INPUT –
[Start of section]

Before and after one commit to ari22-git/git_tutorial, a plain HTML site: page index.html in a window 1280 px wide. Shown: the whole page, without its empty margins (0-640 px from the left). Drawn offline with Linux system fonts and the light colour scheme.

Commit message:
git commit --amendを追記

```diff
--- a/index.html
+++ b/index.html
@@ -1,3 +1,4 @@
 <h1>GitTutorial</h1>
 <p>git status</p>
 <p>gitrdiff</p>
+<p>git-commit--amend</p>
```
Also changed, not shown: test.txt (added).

[End of section]
[Start of section]

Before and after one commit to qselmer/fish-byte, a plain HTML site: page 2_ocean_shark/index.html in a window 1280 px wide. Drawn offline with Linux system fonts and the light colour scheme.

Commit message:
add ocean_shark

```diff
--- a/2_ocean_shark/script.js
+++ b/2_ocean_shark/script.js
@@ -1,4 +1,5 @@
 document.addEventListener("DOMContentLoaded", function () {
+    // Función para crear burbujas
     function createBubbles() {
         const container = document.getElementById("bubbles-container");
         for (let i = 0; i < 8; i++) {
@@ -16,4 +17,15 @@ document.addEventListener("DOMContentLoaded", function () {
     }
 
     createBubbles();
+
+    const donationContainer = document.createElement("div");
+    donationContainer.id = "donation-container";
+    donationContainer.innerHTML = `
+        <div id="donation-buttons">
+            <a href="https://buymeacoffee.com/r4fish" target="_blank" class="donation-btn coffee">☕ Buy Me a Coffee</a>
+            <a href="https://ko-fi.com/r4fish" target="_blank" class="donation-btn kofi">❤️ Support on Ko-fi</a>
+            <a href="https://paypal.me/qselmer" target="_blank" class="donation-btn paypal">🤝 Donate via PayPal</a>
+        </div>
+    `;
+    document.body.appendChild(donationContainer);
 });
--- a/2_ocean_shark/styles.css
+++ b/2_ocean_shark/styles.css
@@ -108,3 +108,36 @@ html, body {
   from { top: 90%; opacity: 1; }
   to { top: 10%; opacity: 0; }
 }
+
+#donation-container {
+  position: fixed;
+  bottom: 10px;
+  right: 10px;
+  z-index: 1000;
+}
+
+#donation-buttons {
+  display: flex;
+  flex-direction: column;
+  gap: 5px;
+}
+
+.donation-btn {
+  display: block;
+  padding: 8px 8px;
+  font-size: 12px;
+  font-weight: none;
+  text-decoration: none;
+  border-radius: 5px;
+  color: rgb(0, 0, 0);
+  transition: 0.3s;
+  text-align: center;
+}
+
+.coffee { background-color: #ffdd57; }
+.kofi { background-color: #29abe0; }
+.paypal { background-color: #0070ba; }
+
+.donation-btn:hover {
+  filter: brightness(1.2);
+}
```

[End of section]

DIRECTIONS – Within the listing above, the range opens at the line with "Before and after one commit to ari22-git/git_tutorial, a" and closes at the line with "Also changed, not shown: test.txt (added).". Reproduce exactly the lines of that range, including both ends.

SOLUTION TO THE PROBLEM –
Before and after one commit to ari22-git/git_tutorial, a plain HTML site: page index.html in a window 1280 px wide. Shown: the whole page, without its empty margins (0-640 px from the left). Drawn offline with Linux system fonts and the light colour scheme.

Commit message:
git commit --amendを追記

```diff
--- a/index.html
+++ b/index.html
@@ -1,3 +1,4 @@
 <h1>GitTutorial</h1>
 <p>git status</p>
 <p>gitrdiff</p>
+<p>git-commit--amend</p>
```
Also changed, not shown: test.txt (added).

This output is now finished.